The evolution of how prisoners in substance-abuse programs communicate is a good indicator of whether they’ll return to crime, new research has found. The relationships between prisoners enrolled in therapeutic communities, groups that focus on rehabilitation from drug and alcohol addiction, are key to those programs And the theory behind these efforts rests on the idea that peer interaction will support learning that displaces ingrained (and unhealthy) ways of thinking that stand in the way of people leaving addiction behind.
This study, the first to test that theory, analyzed tens of thousands of written communications collected at four minimum-security facilities in Ohio with programs designed as an alternative to traditional prison time. The more a participant’s language choices changed during rehab, the less likely he was to return to prison, they found. The study was published in the Journal of Substance Abuse Treatment.
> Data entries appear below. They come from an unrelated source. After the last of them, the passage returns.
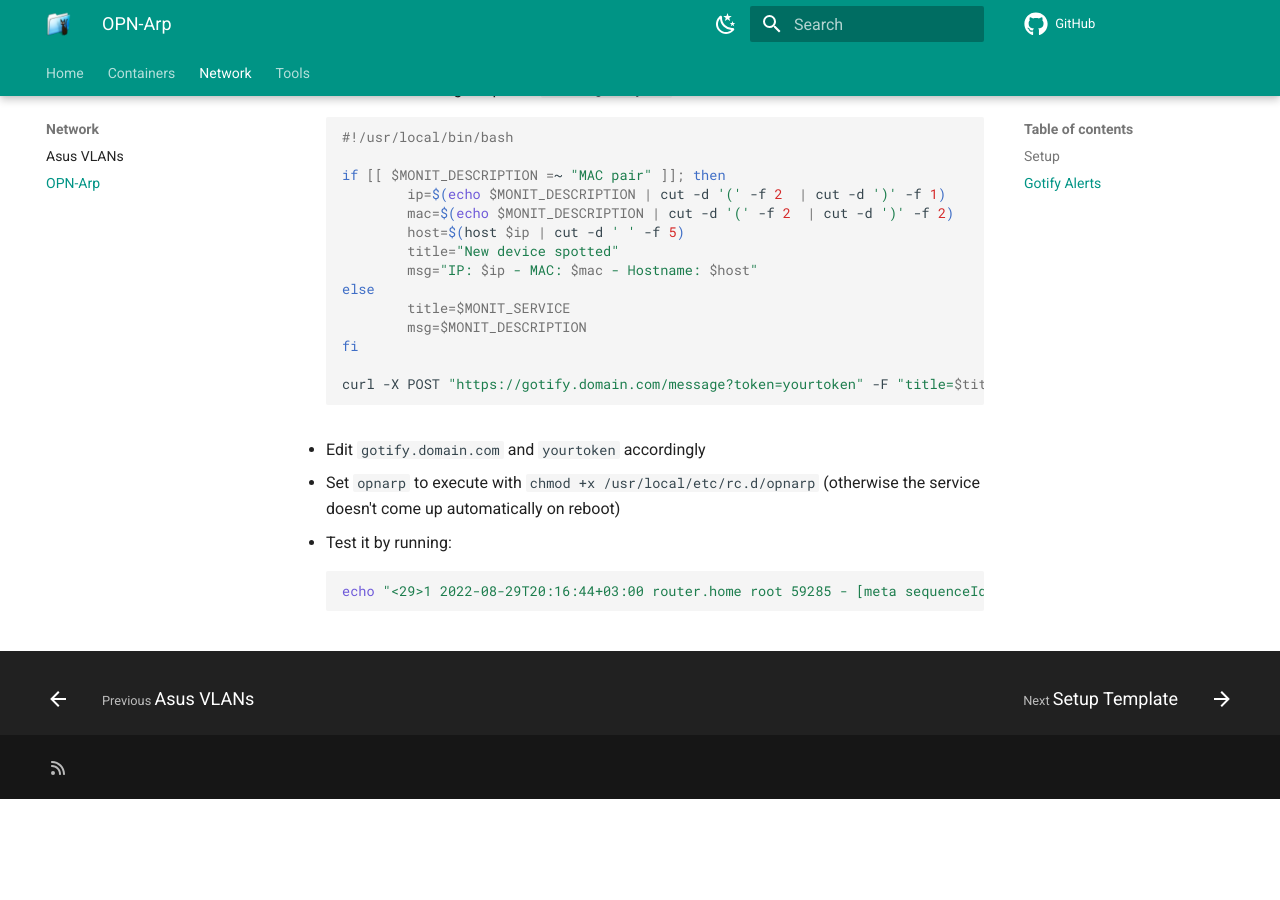
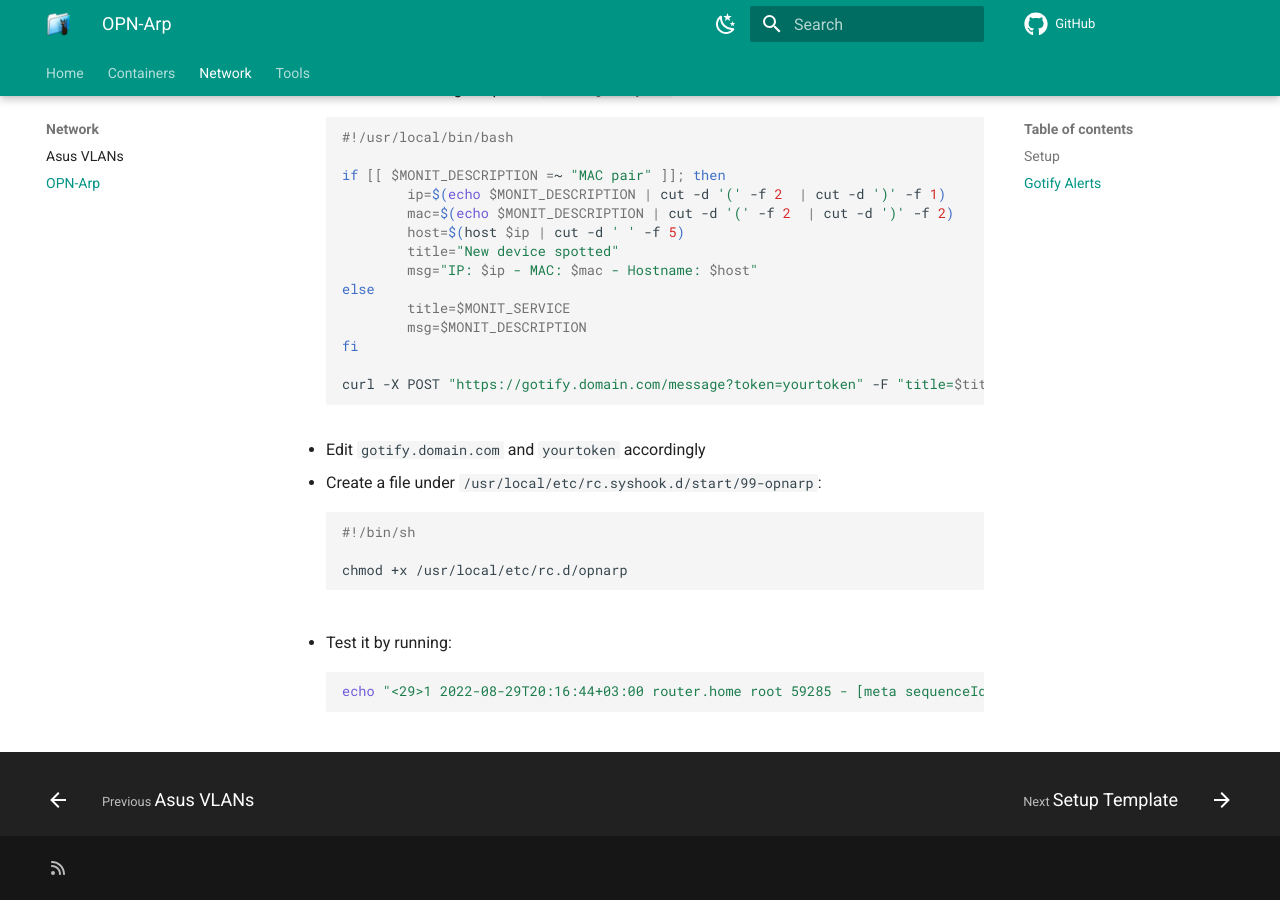
Before and after one commit to quietsy/advanced-configurations, an MkDocs documentation site: the page built from docs/opnarp.md, in a window 1280 px wide and 900 px high, scrolled down 1123 px. Built offline with MkDocs 1.6.1 and Material for MkDocs 9.7.7, drawn with Linux system fonts in a browser that asks for light colours; comment, search, counter and statistics services are not loaded; before the commit the page ends 1922 px from its top, so only the background shows below that.

Commit message:
fix opnarp boot

````diff
--- a/docs/opnarp.md
+++ b/docs/opnarp.md
@@ -47,7 +47,14 @@ OPN-Arp on OPNSense allows you to send alerts when new devices are spotted on th
     ```
 
 - Edit `gotify.domain.com` and `yourtoken` accordingly
-- Set `opnarp` to execute with `chmod +x /usr/local/etc/rc.d/opnarp` (otherwise the service doesn't come up automatically on reboot)
+- Create a file under `/usr/local/etc/rc.syshook.d/start/99-opnarp`:
+
+    ```sh
+    #!/bin/sh
+
+    chmod +x /usr/local/etc/rc.d/opnarp
+    ```
+
 - Test it by running:
 
   ```bash
````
The messages exchanged between program participants come in two forms. The first, called “pushups,” are congratulatory notes to a peer – something like, “Good job talking about your triggers in group today, man.” The second, called “pull-ups,” are meant to steer a fellow prisoner toward better choices – something like, “Hey brother, next time try talking to me instead of getting into a fight.”
Researchers examined how these communications changed for each of 2,342 men included in their study. The more their word combinations shifted, the greater the chance the men didn’t return to prison. In cases where the inmates did return, those who showed the least change in how they thought and wrote tended to return to prison most quickly.
Understanding – and being able to measure – changes linked to reduced rates of repeat incarceration could eventually help program directors refine how they approach different participants, the researchers said.
The study was supported by the National Institute on Drug Abuse.